### [Task prompt]
If a line in the data below holds the word "request", copy it.

(Dataset excerpts)

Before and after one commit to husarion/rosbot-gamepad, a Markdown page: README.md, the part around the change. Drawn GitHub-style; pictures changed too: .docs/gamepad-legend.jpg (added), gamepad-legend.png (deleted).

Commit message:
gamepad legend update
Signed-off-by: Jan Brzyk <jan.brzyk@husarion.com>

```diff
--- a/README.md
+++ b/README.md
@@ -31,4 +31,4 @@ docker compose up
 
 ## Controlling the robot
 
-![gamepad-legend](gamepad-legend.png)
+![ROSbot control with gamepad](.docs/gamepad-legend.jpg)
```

==

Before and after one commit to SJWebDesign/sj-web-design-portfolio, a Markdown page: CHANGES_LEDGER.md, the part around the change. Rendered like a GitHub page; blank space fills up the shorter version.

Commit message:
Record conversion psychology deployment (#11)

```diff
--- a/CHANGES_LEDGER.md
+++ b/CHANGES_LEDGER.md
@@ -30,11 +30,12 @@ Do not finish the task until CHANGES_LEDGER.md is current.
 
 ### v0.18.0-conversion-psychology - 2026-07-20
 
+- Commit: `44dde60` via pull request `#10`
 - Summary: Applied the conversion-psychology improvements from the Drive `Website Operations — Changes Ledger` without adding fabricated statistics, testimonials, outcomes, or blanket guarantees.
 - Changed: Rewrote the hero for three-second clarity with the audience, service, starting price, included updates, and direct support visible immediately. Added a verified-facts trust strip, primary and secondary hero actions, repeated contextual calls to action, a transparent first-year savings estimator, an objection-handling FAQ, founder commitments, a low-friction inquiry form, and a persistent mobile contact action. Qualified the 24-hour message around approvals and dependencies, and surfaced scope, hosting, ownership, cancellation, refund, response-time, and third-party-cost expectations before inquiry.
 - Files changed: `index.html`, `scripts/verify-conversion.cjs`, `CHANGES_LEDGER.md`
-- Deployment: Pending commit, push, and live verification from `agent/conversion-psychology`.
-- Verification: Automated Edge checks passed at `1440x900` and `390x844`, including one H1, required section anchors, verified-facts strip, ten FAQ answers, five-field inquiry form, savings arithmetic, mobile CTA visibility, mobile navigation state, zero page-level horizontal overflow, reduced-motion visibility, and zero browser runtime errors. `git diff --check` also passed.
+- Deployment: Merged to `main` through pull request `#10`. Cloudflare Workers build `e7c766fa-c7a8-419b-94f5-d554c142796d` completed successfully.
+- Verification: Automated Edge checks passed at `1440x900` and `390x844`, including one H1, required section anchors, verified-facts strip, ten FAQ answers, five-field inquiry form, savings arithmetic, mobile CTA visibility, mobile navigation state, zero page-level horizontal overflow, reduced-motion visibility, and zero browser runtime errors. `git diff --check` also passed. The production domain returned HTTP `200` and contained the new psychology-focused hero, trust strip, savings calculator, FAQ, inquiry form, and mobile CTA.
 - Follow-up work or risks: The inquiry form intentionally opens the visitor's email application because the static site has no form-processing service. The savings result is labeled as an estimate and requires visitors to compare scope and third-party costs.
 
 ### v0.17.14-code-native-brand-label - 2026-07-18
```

### [Completed exercise]
+- Commit: `44dde60` via pull request `#10`
+- Deployment: Merged to `main` through pull request `#10`. Cloudflare Workers build `e7c766fa-c7a8-419b-94f5-d554c142796d` completed successfully.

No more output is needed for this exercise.